··· AVAILABLE RECORDS

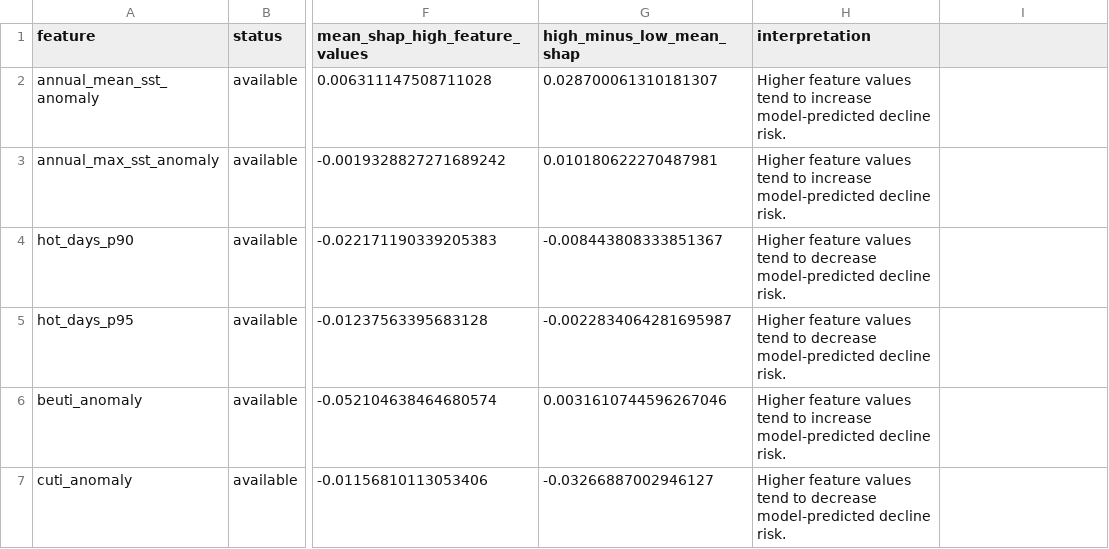
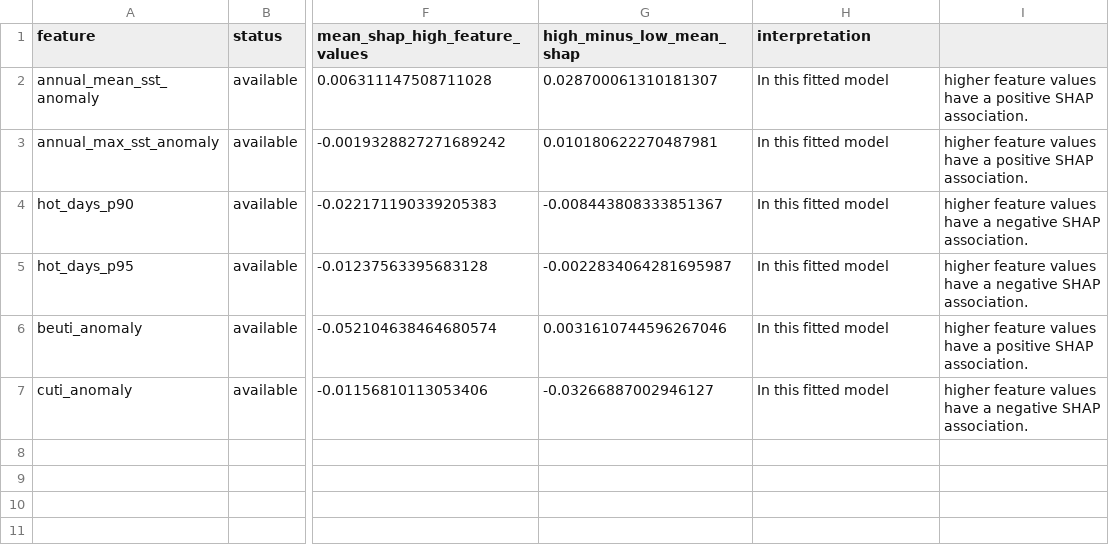
Before and after one commit to gimmiso/kelp-decline-early-warning, a CSV file: outputs/metadata/shap_dependence_direction_summary.csv, drawn as a sheet; only a part is shown, gaps mark what is left out; the diff names each change by its address in the sheet, - before the commit and + after, or states it on an @@ line.

Commit message:
Refine SHAP interpretation wording

```diff
--- a/outputs/metadata/shap_dependence_direction_summary.csv
+++ b/outputs/metadata/shap_dependence_direction_summary.csv
-H2:H3 (interpretation): Higher feature values tend to increase model-predicted decline risk.
+H2:H3 (interpretation): In this fitted model
-I2:I3: (empty)
+I2:I3: higher feature values have a positive SHAP association.
-H4:H5 (interpretation): Higher feature values tend to decrease model-predicted decline risk.
+H4:H5 (interpretation): In this fitted model
-I4:I5: (empty)
+I4:I5: higher feature values have a negative SHAP association.
-H6 (interpretation): Higher feature values tend to increase model-predicted decline risk.
+H6 (interpretation): In this fitted model
-I6: (empty)
+I6: higher feature values have a positive SHAP association.
-H7 (interpretation): Higher feature values tend to decrease model-predicted decline risk.
+H7 (interpretation): In this fitted model
-I7: (empty)
+I7: higher feature values have a negative SHAP association.
```
Also changed, not shown: 3 other files.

······

ACTIVITY: Exactly reproduce the entries above, minus the pictures.

SOLUTION FOR THIS TASK:
Before and after one commit to gimmiso/kelp-decline-early-warning, a CSV file: outputs/metadata/shap_dependence_direction_summary.csv, drawn as a sheet; only a part is shown, gaps mark what is left out; the diff names each change by its address in the sheet, - before the commit and + after, or states it on an @@ line.

Commit message:
Refine SHAP interpretation wording

```diff
--- a/outputs/metadata/shap_dependence_direction_summary.csv
+++ b/outputs/metadata/shap_dependence_direction_summary.csv
-H2:H3 (interpretation): Higher feature values tend to increase model-predicted decline risk.
+H2:H3 (interpretation): In this fitted model
-I2:I3: (empty)
+I2:I3: higher feature values have a positive SHAP association.
-H4:H5 (interpretation): Higher feature values tend to decrease model-predicted decline risk.
+H4:H5 (interpretation): In this fitted model
-I4:I5: (empty)
+I4:I5: higher feature values have a negative SHAP association.
-H6 (interpretation): Higher feature values tend to increase model-predicted decline risk.
+H6 (interpretation): In this fitted model
-I6: (empty)
+I6: higher feature values have a positive SHAP association.
-H7 (interpretation): Higher feature values tend to decrease model-predicted decline risk.
+H7 (interpretation): In this fitted model
-I7: (empty)
+I7: higher feature values have a negative SHAP association.
```
Also changed, not shown: 3 other files.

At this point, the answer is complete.